China "has the stomach" for massive operations by foreign multinationals, he said. Few other countries do. In each major economy in the world, national companies dominate but not in China. Germany's Volkswagen is a prominent automaker. South Korea's Samsung is a powerful mobile phone manufacturer and distributor. "Exports by Wal-Mart China were more than 10 percent of all exports out of China," said Xiang.

But openness, by itself, is not enough. Trust is also key.

"Build trust and business builds up," said Zaman Ahmad, group head of Customer Experience and Technology at AirAsia ASEAN.
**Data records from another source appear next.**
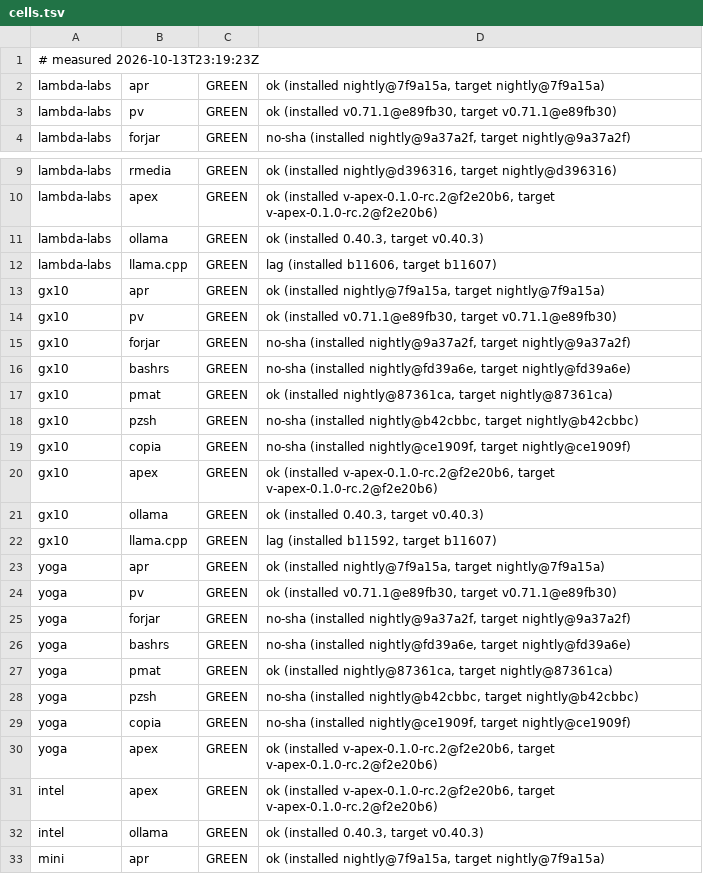
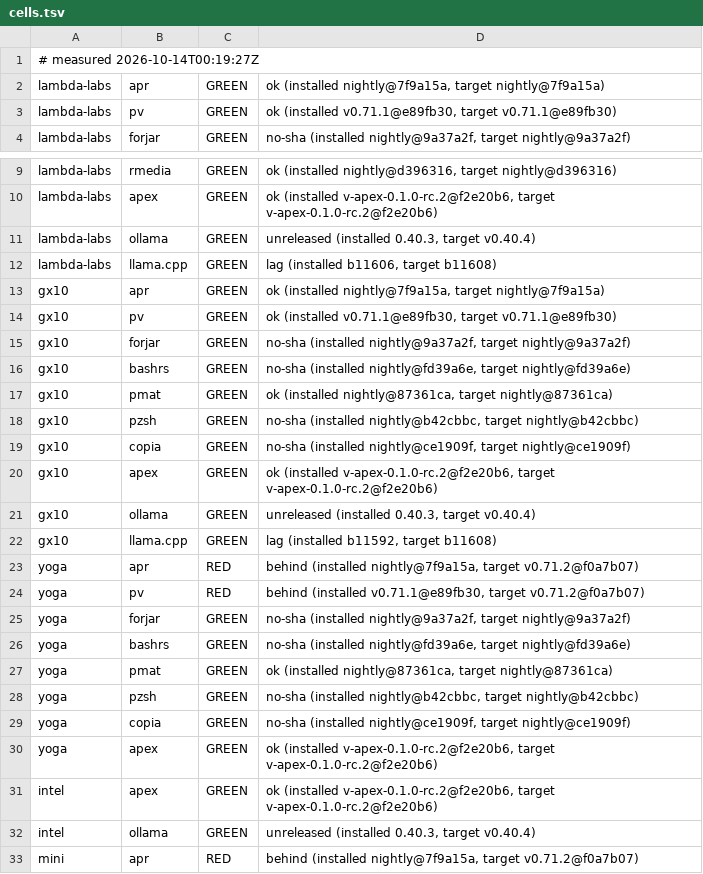
Before and after one commit to Zahgon/aprender, a TSV file: fleet/cells.tsv, drawn as a sheet; only a part is shown, gaps mark what is left out.

Commit message:
fleet cells 2026-10-14T00:19:27Z (fleet-drift)

```diff
--- a/fleet/cells.tsv
+++ b/fleet/cells.tsv
@@ -1,2 +1,2 @@
-# measured 2026-10-13T23:19:23Z
+# measured 2026-10-14T00:19:27Z
 lambda-labs	apr	GREEN	ok (installed nightly@7f9a15a, target nightly@7f9a15a)
@@ -10,4 +10,4 @@ lambda-labs	rmedia	GREEN	ok (installed nightly@d396316, target nightly@d396316)
 lambda-labs	apex	GREEN	ok (installed v-apex-0.1.0-rc.2@f2e20b6, target v-apex-0.1.0-rc.2@f2e20b6)
-lambda-labs	ollama	GREEN	ok (installed 0.40.3, target v0.40.3)
-lambda-labs	llama.cpp	GREEN	lag (installed b11606, target b11607)
+lambda-labs	ollama	GREEN	unreleased (installed 0.40.3, target v0.40.4)
+lambda-labs	llama.cpp	GREEN	lag (installed b11606, target b11608)
 gx10	apr	GREEN	ok (installed nightly@7f9a15a, target nightly@7f9a15a)
@@ -20,6 +20,6 @@ gx10	copia	GREEN	no-sha (installed nightly@ce1909f, target nightly@ce1909f)
 gx10	apex	GREEN	ok (installed v-apex-0.1.0-rc.2@f2e20b6, target v-apex-0.1.0-rc.2@f2e20b6)
-gx10	ollama	GREEN	ok (installed 0.40.3, target v0.40.3)
-gx10	llama.cpp	GREEN	lag (installed b11592, target b11607)
-yoga	apr	GREEN	ok (installed nightly@7f9a15a, target nightly@7f9a15a)
-yoga	pv	GREEN	ok (installed v0.71.1@e89fb30, target v0.71.1@e89fb30)
+gx10	ollama	GREEN	unreleased (installed 0.40.3, target v0.40.4)
+gx10	llama.cpp	GREEN	lag (installed b11592, target b11608)
+yoga	apr	RED	behind (installed nightly@7f9a15a, target v0.71.2@f0a7b07)
+yoga	pv	RED	behind (installed v0.71.1@e89fb30, target v0.71.2@f0a7b07)
 yoga	forjar	GREEN	no-sha (installed nightly@9a37a2f, target nightly@9a37a2f)
@@ -31,3 +31,3 @@ yoga	apex	GREEN	ok (installed v-apex-0.1.0-rc.2@f2e20b6, target v-apex-0.1.0-rc.
 intel	apex	GREEN	ok (installed v-apex-0.1.0-rc.2@f2e20b6, target v-apex-0.1.0-rc.2@f2e20b6)
-intel	ollama	GREEN	ok (installed 0.40.3, target v0.40.3)
-mini	apr	GREEN	ok (installed nightly@7f9a15a, target nightly@7f9a15a)
+intel	ollama	GREEN	unreleased (installed 0.40.3, target v0.40.4)
+mini	apr	RED	behind (installed nightly@7f9a15a, target v0.71.2@f0a7b07)
```
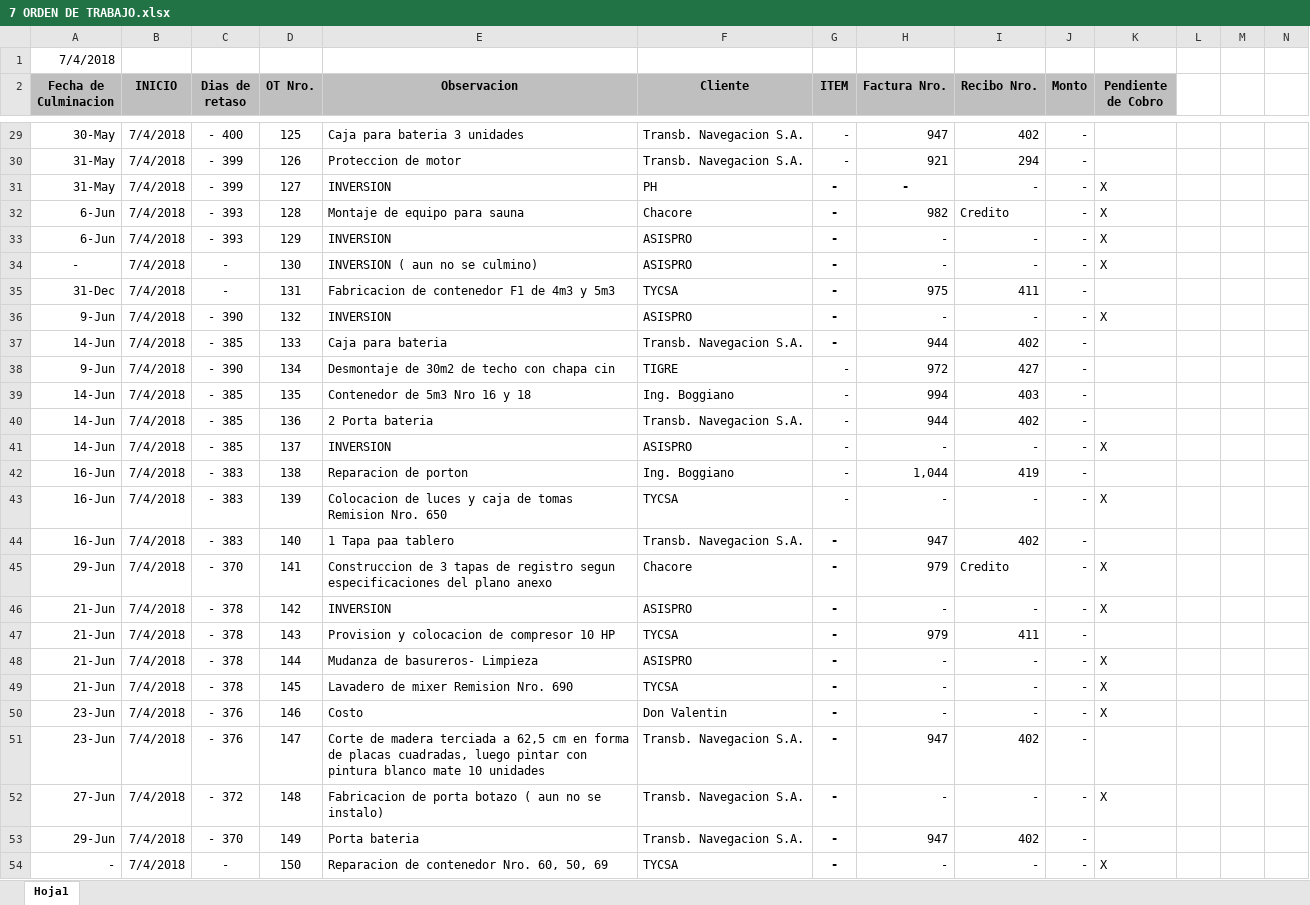
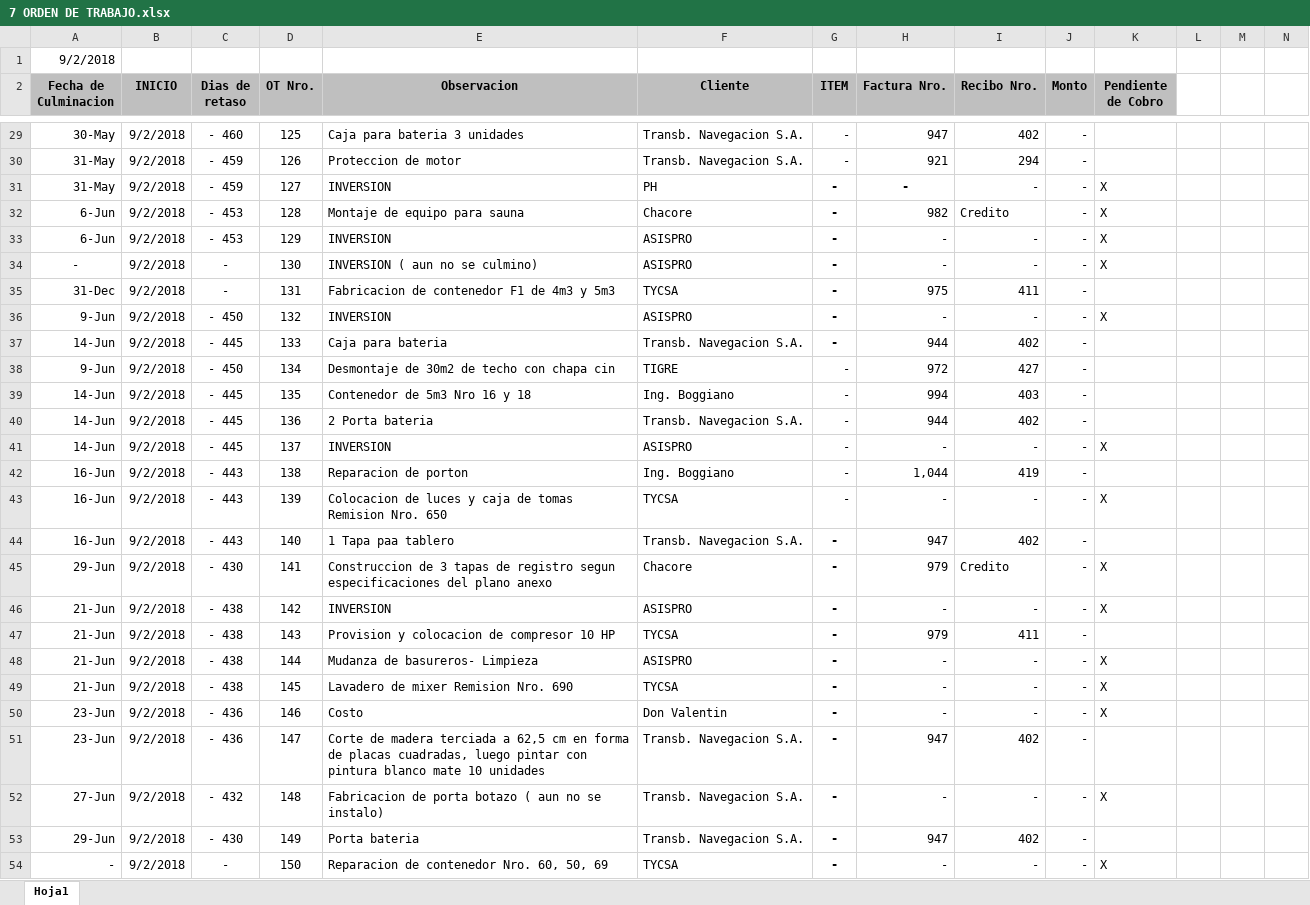
Before and after one commit to loviedo/asispro_crm, an Excel workbook: docs/7 ORDEN DE TRABAJO.xlsx, sheet Hoja1, drawn as a sheet; only a part is shown, gaps mark what is left out; values as stored, in another font and other column widths than the file's, no borders; the diff covers the shown part only; the diff names each change by its address in the sheet, - before the commit and + after, or states it on an @@ line.

```diff
--- a/docs/7 ORDEN DE TRABAJO.xlsx (sheet Hoja1)
+++ b/docs/7 ORDEN DE TRABAJO.xlsx (sheet Hoja1)
-A1 (Fecha de Culminacion): 7/4/2018
+A1 (Fecha de Culminacion): 9/2/2018
-B29:B54 (INICIO): 7/4/2018
+B29:B54 (INICIO): 9/2/2018
-C29 (Dias de retaso): - 400
+C29 (Dias de retaso): - 460
-C30:C31 (Dias de retaso): - 399
+C30:C31 (Dias de retaso): - 459
-C32:C33 (Dias de retaso): - 393
+C32:C33 (Dias de retaso): - 453
-C36 (Dias de retaso): - 390
+C36 (Dias de retaso): - 450
-C37 (Dias de retaso): - 385
+C37 (Dias de retaso): - 445
-C38 (Dias de retaso): - 390
+C38 (Dias de retaso): - 450
-C39:C41 (Dias de retaso): - 385
+C39:C41 (Dias de retaso): - 445
-C42:C44 (Dias de retaso): - 383
+C42:C44 (Dias de retaso): - 443
-C45 (Dias de retaso): - 370
+C45 (Dias de retaso): - 430
-C46:C49 (Dias de retaso): - 378
+C46:C49 (Dias de retaso): - 438
-C50:C51 (Dias de retaso): - 376
+C50:C51 (Dias de retaso): - 436
-C52 (Dias de retaso): - 372
+C52 (Dias de retaso): - 432
-C53 (Dias de retaso): - 370
+C53 (Dias de retaso): - 430
```
Also changed, not shown: 148 edited cells elsewhere in this sheet, 8 other files.
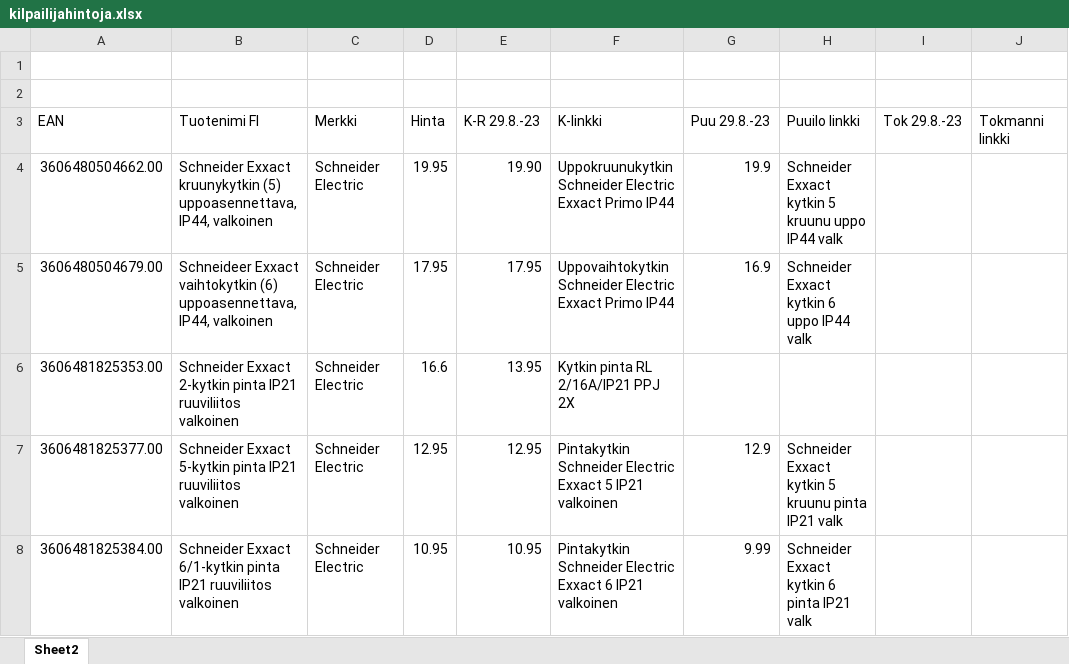
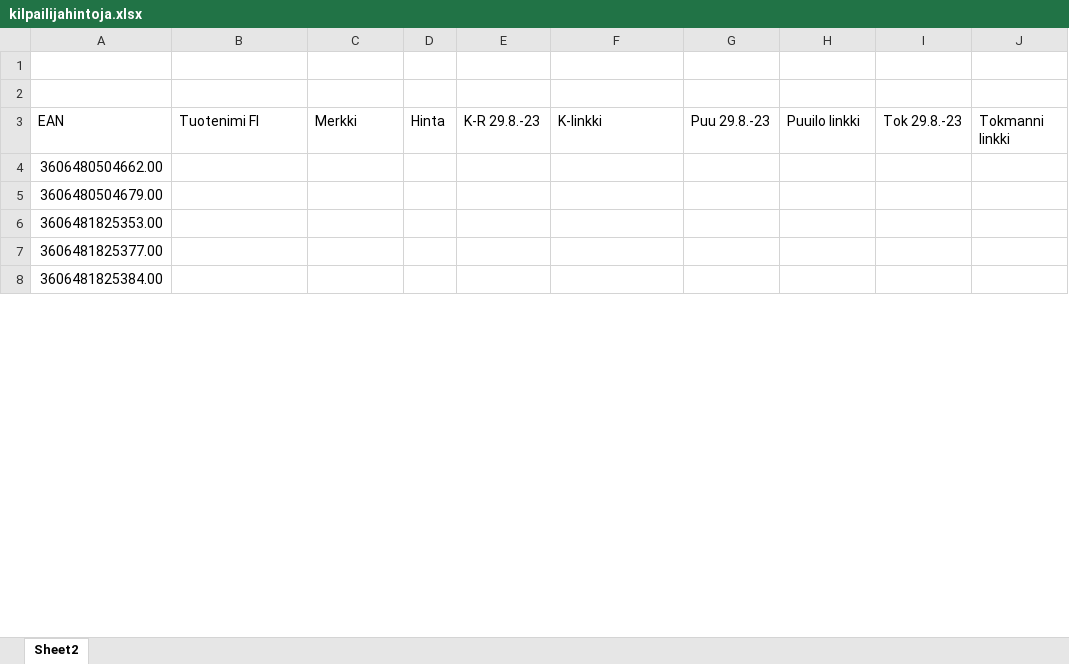
Before and after one commit to KaroliinaAaltonen/SOK, an Excel workbook: kilpailijahintoja.xlsx, sheet Sheet2, drawn as a sheet; only a part is shown; values as stored, in another font and other column widths than the file's, no cell formats; the diff covers the shown part only; the diff names each change by its address in the sheet, - before the commit and + after, or states it on an @@ line.

Commit message:
excel

```diff
--- a/kilpailijahintoja.xlsx (sheet Sheet2)
+++ b/kilpailijahintoja.xlsx (sheet Sheet2)
-B4: Schneider Exxact kruunykytkin (5) uppoasennettava, IP44, valkoinen
+B4: (empty)
-C4:C8: Schneider Electric
+C4:C8: (empty)
-D4: 19.95
+D4: (empty)
-E4: 19.90
+E4: (empty)
-F4: Uppokruunukytkin Schneider Electric Exxact Primo IP44
+F4: (empty)
-G4: 19.9
+G4: (empty)
-H4: Schneider Exxact kytkin 5 kruunu uppo IP44 valk
+H4: (empty)
-B5: Schneideer Exxact vaihtokytkin (6) uppoasennettava, IP44, valkoinen
+B5: (empty)
-D5: 17.95
+D5: (empty)
-E5: 17.95
+E5: (empty)
-F5: Uppovaihtokytkin Schneider Electric Exxact Primo IP44
+F5: (empty)
-G5: 16.9
+G5: (empty)
-H5: Schneider Exxact kytkin 6 uppo IP44 valk
+H5: (empty)
-B6: Schneider Exxact 2-kytkin pinta IP21 ruuviliitos valkoinen
+B6: (empty)
-D6: 16.6
+D6: (empty)
-E6: 13.95
+E6: (empty)
-F6: Kytkin pinta RL 2/16A/IP21 PPJ 2X
+F6: (empty)
-B7: Schneider Exxact 5-kytkin pinta IP21 ruuviliitos valkoinen
+B7: (empty)
-D7: 12.95
+D7: (empty)
-E7: 12.95
+E7: (empty)
-F7: Pintakytkin Schneider Electric Exxact 5 IP21 valkoinen
+F7: (empty)
-G7: 12.9
+G7: (empty)
-H7: Schneider Exxact kytkin 5 kruunu pinta IP21 valk
+H7: (empty)
-B8: Schneider Exxact 6/1-kytkin pinta IP21 ruuviliitos valkoinen
+B8: (empty)
-D8: 10.95
+D8: (empty)
-E8: 10.95
+E8: (empty)
-F8: Pintakytkin Schneider Electric Exxact 6 IP21 valkoinen
+F8: (empty)
-G8: 9.99
+G8: (empty)
-H8: Schneider Exxact kytkin 6 pinta IP21 valk
+H8: (empty)
```
Also changed, not shown: 155 edited cells elsewhere in this sheet, cell formats.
AirAsia flies more than 52,000 people out of China every week thanks to low cost air travel and the growing number of open links between countries in the region. These air links benefit not just travelers but to the economies that set them up. Tourism dollars have a large multiplier effect. Every tourist dollar accounts for US$6 or US$7 for the local economy.

For both China and ASEAN, the economic benefit could be enormous while nine low-cost air carriers in the region could find significant benefits as well.

In China today there are 80 million citizens who travel overseas every year, said Ahmad. That could hit 175 million by 2016. In ASEAN, more than 60 million travel outside of ASEAN every year, many of them go to China.

Many of them travel for business, as a way to build trust through face-to-face communication. Will teleconferencing and other means of long distance communication take over as a means of building these relationships?

"The answer is no," said Ahmad.

Hong Kong's key role

Another important aspect of the relationship is the flow of money. In this aspect, Hong Kong plays a key role, said Jonathan Choi, Chairman of Sunwah Group and former chairman of the Hong Kong Chinese General Chamber of Commerce.

"We have to understand that if we talk about ASEAN and China we cannot forget Hong Kong," said Choi. Hong Kong, with its open borders and ease of business, along with fluid flow of money, can be the oil in the engine of business and economic growth.

In 2011, Hong Kong made a formal request to join the ASEAN-China free trade area, said Victoria Tang, associate director-general of Investment Promotion at Invest Hong Kong, an investment promotion agency. Trade between Hong Kong and ASEAN tops $360 billion while much of China's investment in the region is financed through Hong Kong.

"It is very important to understand that businessmen in Hong Kong are part of China and very related to ASEAN countries," noted Choi.

Like all other parts of this equation, Hong Kong can also benefit from the links. It is all part of keeping growth in China, ASEAN and Asia on the right track.

"There are so many investment opportunities in ASEAN countries. We are talking about connectivity. We are talking about a boundless investment community," said Choi. "Everybody agrees that this is the Asian century."

 Greater heights for China-ASEAN ties

Xiang Bing, professor and dean at Cheung Kong Graduate School of Business, fields questions from the audience.

 Greater heights for China-ASEAN ties

Audience pack Tuesday's workshop venue.

Greater heights for China-ASEAN ties

(HK Edition 01/16/2013 page2)